**PROBLEM TO SOLVE:**
Below are records to retype exactly, except for the pictures.

**RECORDED DATA:**
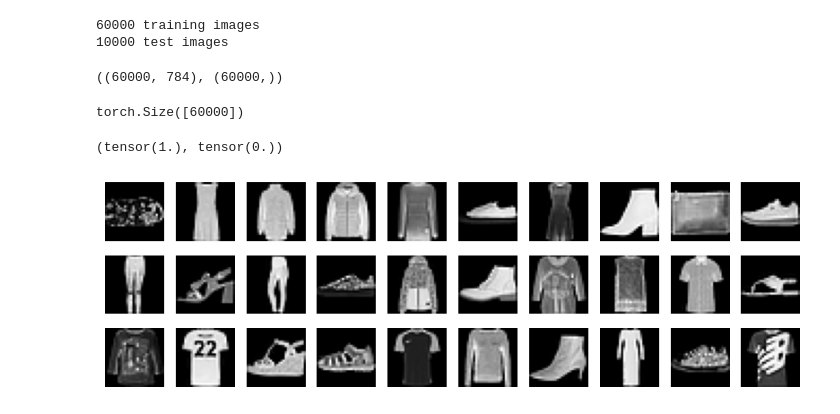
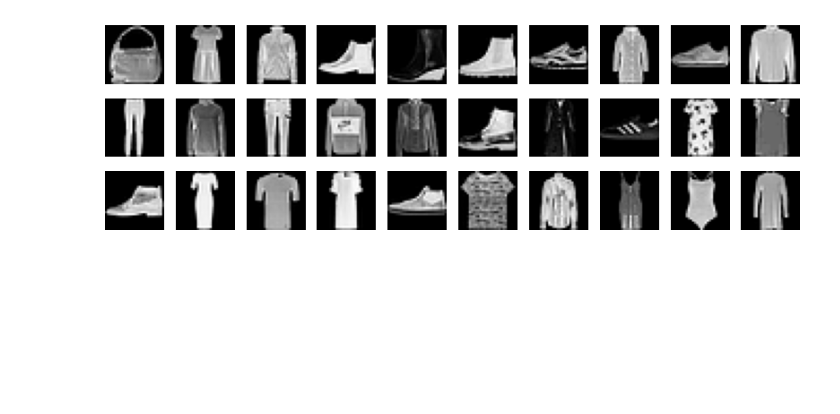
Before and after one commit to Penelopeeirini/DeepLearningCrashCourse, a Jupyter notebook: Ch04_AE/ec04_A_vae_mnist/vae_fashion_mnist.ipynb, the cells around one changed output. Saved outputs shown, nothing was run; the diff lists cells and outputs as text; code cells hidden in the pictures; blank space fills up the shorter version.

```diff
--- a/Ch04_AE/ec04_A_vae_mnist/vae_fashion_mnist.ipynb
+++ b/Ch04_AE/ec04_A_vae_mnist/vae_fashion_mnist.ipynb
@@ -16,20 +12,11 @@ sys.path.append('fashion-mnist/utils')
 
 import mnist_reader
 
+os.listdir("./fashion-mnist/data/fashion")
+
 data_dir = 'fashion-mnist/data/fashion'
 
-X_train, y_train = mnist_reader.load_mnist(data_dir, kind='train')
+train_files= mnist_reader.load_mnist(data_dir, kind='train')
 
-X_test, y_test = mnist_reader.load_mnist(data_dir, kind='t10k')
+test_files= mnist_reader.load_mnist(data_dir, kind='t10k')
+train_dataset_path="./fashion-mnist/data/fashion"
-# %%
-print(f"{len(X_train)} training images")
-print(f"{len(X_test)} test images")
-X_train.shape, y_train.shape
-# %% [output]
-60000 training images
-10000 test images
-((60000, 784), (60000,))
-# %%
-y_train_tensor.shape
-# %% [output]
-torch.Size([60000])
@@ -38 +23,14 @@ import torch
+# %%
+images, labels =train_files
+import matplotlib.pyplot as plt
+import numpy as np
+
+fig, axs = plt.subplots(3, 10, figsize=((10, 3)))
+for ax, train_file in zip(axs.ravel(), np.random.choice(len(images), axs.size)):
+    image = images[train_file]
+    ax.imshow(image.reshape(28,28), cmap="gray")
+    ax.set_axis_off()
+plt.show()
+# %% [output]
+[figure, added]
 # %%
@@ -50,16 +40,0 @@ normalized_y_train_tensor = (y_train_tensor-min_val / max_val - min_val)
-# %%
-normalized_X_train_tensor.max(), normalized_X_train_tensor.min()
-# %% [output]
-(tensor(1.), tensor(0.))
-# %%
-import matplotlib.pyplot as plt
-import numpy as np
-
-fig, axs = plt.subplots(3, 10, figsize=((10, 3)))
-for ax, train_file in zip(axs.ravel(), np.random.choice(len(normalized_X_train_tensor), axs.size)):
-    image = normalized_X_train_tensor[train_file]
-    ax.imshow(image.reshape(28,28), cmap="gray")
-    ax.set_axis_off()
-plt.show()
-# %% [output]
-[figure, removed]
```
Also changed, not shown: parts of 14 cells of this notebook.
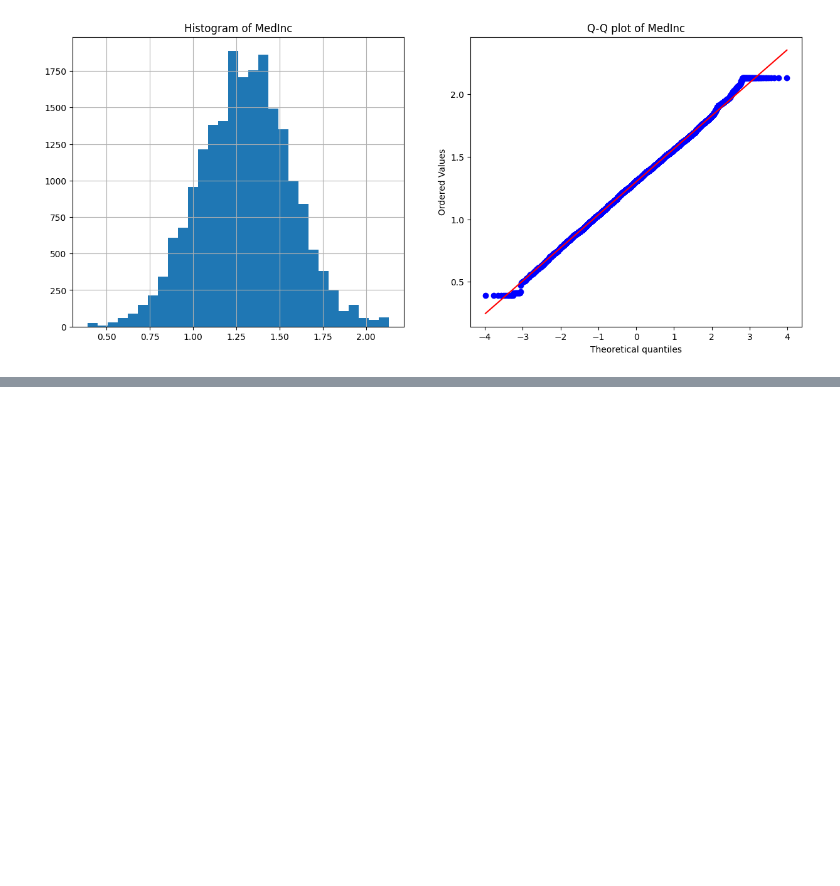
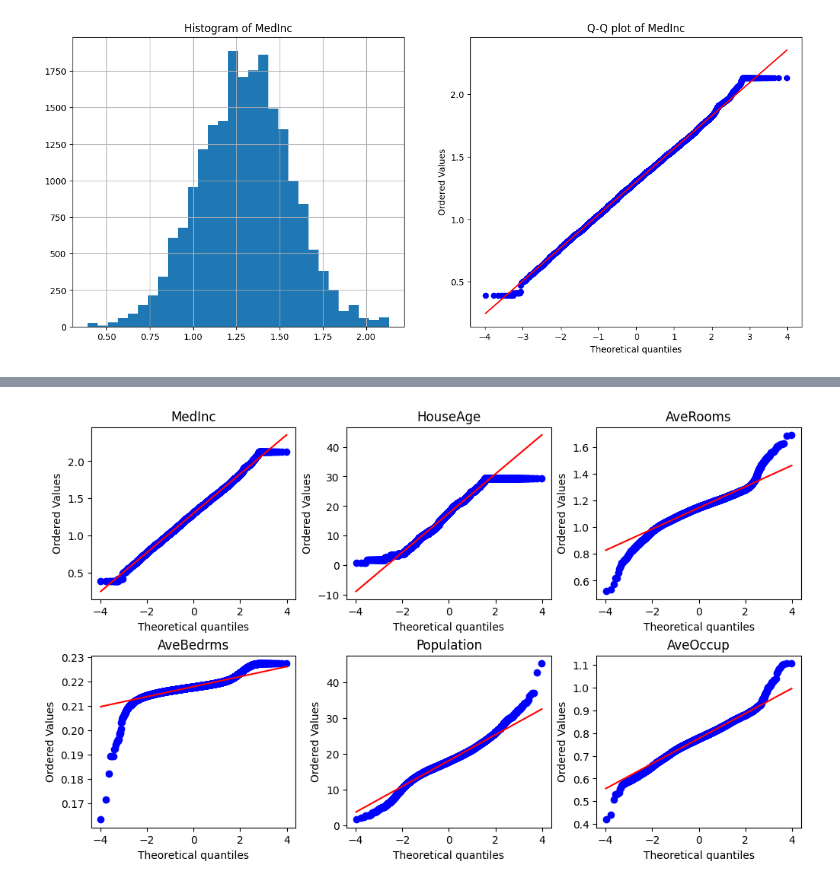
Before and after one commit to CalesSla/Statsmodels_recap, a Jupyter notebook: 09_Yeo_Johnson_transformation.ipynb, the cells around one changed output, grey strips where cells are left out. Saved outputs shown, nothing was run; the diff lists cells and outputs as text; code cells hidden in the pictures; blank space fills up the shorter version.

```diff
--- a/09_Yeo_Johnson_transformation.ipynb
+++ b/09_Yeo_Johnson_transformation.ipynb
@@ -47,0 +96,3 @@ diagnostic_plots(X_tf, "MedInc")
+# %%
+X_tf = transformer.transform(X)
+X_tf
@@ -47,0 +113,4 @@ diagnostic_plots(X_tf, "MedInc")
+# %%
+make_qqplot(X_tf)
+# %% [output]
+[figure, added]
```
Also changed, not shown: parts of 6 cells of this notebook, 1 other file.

**RESPONSE AREA:**
Before and after one commit to Penelopeeirini/DeepLearningCrashCourse, a Jupyter notebook: Ch04_AE/ec04_A_vae_mnist/vae_fashion_mnist.ipynb, the cells around one changed output. Saved outputs shown, nothing was run; the diff lists cells and outputs as text; code cells hidden in the pictures; blank space fills up the shorter version.

```diff
--- a/Ch04_AE/ec04_A_vae_mnist/vae_fashion_mnist.ipynb
+++ b/Ch04_AE/ec04_A_vae_mnist/vae_fashion_mnist.ipynb
@@ -16,20 +12,11 @@ sys.path.append('fashion-mnist/utils')
 
 import mnist_reader
 
+os.listdir("./fashion-mnist/data/fashion")
+
 data_dir = 'fashion-mnist/data/fashion'
 
-X_train, y_train = mnist_reader.load_mnist(data_dir, kind='train')
+train_files= mnist_reader.load_mnist(data_dir, kind='train')
 
-X_test, y_test = mnist_reader.load_mnist(data_dir, kind='t10k')
+test_files= mnist_reader.load_mnist(data_dir, kind='t10k')
+train_dataset_path="./fashion-mnist/data/fashion"
-# %%
-print(f"{len(X_train)} training images")
-print(f"{len(X_test)} test images")
-X_train.shape, y_train.shape
-# %% [output]
-60000 training images
-10000 test images
-((60000, 784), (60000,))
-# %%
-y_train_tensor.shape
-# %% [output]
-torch.Size([60000])
@@ -38 +23,14 @@ import torch
+# %%
+images, labels =train_files
+import matplotlib.pyplot as plt
+import numpy as np
+
+fig, axs = plt.subplots(3, 10, figsize=((10, 3)))
+for ax, train_file in zip(axs.ravel(), np.random.choice(len(images), axs.size)):
+    image = images[train_file]
+    ax.imshow(image.reshape(28,28), cmap="gray")
+    ax.set_axis_off()
+plt.show()
+# %% [output]
+[figure, added]
 # %%
@@ -50,16 +40,0 @@ normalized_y_train_tensor = (y_train_tensor-min_val / max_val - min_val)
-# %%
-normalized_X_train_tensor.max(), normalized_X_train_tensor.min()
-# %% [output]
-(tensor(1.), tensor(0.))
-# %%
-import matplotlib.pyplot as plt
-import numpy as np
-
-fig, axs = plt.subplots(3, 10, figsize=((10, 3)))
-for ax, train_file in zip(axs.ravel(), np.random.choice(len(normalized_X_train_tensor), axs.size)):
-    image = normalized_X_train_tensor[train_file]
-    ax.imshow(image.reshape(28,28), cmap="gray")
-    ax.set_axis_off()
-plt.show()
-# %% [output]
-[figure, removed]
```
Also changed, not shown: parts of 14 cells of this notebook.
Before and after one commit to CalesSla/Statsmodels_recap, a Jupyter notebook: 09_Yeo_Johnson_transformation.ipynb, the cells around one changed output, grey strips where cells are left out. Saved outputs shown, nothing was run; the diff lists cells and outputs as text; code cells hidden in the pictures; blank space fills up the shorter version.

```diff
--- a/09_Yeo_Johnson_transformation.ipynb
+++ b/09_Yeo_Johnson_transformation.ipynb
@@ -47,0 +96,3 @@ diagnostic_plots(X_tf, "MedInc")
+# %%
+X_tf = transformer.transform(X)
+X_tf
@@ -47,0 +113,4 @@ diagnostic_plots(X_tf, "MedInc")
+# %%
+make_qqplot(X_tf)
+# %% [output]
+[figure, added]
```
Also changed, not shown: parts of 6 cells of this notebook, 1 other file.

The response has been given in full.